** Material provided **
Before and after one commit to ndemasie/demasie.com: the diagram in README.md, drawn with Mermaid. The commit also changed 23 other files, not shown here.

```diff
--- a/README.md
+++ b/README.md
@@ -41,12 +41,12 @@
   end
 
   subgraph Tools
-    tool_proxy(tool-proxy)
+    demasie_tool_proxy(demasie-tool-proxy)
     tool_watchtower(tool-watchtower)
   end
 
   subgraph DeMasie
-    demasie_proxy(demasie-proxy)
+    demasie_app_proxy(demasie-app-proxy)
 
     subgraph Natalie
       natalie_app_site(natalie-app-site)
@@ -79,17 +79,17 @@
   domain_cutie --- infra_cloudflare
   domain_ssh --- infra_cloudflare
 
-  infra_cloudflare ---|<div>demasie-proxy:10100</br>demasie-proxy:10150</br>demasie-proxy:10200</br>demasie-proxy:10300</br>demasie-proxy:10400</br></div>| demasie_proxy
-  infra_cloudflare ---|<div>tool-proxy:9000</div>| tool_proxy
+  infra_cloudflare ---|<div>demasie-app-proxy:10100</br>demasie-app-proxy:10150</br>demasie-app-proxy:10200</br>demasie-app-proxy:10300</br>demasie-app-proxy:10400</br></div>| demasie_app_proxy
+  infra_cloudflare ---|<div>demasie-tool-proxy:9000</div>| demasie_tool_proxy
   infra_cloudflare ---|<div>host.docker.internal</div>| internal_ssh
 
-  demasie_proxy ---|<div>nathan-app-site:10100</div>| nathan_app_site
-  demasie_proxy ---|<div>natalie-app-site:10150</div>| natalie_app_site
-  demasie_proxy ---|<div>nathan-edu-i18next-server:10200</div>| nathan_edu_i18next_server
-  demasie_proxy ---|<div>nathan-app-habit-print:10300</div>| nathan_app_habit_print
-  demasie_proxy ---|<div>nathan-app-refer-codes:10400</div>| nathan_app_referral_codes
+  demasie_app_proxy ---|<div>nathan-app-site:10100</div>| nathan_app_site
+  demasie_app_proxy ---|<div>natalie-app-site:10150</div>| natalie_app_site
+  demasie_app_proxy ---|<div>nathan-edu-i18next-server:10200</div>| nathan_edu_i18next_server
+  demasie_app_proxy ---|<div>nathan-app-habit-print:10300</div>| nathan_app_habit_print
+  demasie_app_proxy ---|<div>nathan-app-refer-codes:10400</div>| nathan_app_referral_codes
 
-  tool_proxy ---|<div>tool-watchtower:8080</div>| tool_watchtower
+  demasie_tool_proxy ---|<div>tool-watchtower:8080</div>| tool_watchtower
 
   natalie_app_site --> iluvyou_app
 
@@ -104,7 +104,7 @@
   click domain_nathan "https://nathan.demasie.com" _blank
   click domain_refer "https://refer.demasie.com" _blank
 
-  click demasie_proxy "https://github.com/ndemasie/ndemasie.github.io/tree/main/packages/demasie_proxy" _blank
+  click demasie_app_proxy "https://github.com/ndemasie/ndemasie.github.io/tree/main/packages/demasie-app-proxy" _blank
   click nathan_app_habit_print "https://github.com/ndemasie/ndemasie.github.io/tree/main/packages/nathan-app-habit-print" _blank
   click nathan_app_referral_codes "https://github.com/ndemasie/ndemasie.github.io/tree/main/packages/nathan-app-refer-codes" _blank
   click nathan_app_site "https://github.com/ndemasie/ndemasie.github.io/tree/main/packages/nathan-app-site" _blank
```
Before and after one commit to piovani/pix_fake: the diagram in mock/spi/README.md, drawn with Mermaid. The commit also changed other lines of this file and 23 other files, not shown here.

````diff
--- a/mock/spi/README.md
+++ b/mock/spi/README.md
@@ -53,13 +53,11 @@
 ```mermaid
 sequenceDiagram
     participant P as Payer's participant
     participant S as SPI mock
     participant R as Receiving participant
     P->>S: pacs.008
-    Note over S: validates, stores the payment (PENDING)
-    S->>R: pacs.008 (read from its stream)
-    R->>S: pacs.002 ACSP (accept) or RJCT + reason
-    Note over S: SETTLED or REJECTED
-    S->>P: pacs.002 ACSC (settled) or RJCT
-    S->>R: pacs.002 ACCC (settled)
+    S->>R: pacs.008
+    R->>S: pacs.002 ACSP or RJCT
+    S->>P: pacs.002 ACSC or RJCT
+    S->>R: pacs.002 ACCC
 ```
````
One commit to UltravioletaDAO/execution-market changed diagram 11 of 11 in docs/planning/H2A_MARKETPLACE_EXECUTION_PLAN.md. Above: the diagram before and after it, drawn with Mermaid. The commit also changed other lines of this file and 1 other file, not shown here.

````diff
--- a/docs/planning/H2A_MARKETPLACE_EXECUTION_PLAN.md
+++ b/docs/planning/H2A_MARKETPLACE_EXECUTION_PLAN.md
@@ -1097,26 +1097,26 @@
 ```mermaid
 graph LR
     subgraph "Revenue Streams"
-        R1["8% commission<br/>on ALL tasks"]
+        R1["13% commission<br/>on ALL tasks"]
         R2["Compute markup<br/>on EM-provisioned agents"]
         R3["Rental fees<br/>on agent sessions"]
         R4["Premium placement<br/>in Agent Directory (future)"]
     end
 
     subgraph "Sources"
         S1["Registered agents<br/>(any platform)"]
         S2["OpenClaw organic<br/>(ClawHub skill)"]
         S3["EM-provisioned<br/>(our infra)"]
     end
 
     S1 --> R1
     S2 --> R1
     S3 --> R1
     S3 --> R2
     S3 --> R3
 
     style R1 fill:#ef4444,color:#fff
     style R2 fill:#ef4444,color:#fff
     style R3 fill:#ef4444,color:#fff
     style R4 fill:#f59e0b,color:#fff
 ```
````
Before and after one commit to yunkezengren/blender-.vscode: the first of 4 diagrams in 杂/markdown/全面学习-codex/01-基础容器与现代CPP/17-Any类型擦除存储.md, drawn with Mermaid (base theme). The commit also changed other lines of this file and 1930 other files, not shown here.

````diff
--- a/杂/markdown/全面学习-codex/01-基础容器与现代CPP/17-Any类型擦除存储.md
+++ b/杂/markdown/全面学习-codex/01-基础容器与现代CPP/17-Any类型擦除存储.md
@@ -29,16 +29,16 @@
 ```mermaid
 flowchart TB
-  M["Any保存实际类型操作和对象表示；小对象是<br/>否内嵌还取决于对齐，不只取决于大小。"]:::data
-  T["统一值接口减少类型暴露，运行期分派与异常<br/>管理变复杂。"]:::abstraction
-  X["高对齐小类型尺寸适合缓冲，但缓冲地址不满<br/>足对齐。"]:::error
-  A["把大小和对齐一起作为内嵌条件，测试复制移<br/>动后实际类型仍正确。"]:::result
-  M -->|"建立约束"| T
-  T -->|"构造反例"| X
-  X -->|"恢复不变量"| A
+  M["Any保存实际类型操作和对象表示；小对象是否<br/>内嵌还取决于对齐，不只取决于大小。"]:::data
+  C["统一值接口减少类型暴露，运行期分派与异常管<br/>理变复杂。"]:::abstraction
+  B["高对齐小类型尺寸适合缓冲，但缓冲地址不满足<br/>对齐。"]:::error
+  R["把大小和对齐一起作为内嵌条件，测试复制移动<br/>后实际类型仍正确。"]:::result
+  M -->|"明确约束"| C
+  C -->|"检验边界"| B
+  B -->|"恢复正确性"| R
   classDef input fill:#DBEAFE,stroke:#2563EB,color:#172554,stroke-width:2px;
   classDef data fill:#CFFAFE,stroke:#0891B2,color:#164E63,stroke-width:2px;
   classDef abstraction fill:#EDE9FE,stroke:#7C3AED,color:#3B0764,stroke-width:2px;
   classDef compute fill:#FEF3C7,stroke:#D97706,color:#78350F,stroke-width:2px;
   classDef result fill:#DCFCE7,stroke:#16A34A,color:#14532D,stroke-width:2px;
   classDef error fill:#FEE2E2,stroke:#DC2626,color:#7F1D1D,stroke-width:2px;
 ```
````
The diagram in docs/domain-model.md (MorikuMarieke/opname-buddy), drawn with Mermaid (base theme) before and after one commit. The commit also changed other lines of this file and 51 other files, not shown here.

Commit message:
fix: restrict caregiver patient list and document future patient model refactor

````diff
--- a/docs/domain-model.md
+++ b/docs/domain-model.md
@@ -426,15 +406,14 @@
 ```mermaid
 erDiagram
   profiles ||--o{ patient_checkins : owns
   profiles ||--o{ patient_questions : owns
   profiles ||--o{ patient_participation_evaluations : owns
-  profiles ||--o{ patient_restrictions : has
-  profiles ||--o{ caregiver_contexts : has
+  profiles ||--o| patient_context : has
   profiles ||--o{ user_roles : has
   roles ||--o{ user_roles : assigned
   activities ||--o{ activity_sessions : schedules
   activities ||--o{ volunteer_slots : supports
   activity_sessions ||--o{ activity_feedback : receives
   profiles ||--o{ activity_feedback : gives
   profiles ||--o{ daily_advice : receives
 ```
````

** Task objective **
If a line in the entries above has the word "nathan", copy it.

** Your response **
-  demasie_proxy ---|<div>nathan-app-site:10100</div>| nathan_app_site
-  demasie_proxy ---|<div>nathan-edu-i18next-server:10200</div>| nathan_edu_i18next_server
-  demasie_proxy ---|<div>nathan-app-habit-print:10300</div>| nathan_app_habit_print
-  demasie_proxy ---|<div>nathan-app-refer-codes:10400</div>| nathan_app_referral_codes
+  demasie_app_proxy ---|<div>nathan-app-site:10100</div>| nathan_app_site
+  demasie_app_proxy ---|<div>nathan-edu-i18next-server:10200</div>| nathan_edu_i18next_server
+  demasie_app_proxy ---|<div>nathan-app-habit-print:10300</div>| nathan_app_habit_print
+  demasie_app_proxy ---|<div>nathan-app-refer-codes:10400</div>| nathan_app_referral_codes
   click domain_nathan "https://nathan.demasie.com" _blank
   click nathan_app_habit_print "https://github.com/ndemasie/ndemasie.github.io/tree/main/packages/nathan-app-habit-print" _blank
   click nathan_app_referral_codes "https://github.com/ndemasie/ndemasie.github.io/tree/main/packages/nathan-app-refer-codes" _blank
   click nathan_app_site "https://github.com/ndemasie/ndemasie.github.io/tree/main/packages/nathan-app-site" _blank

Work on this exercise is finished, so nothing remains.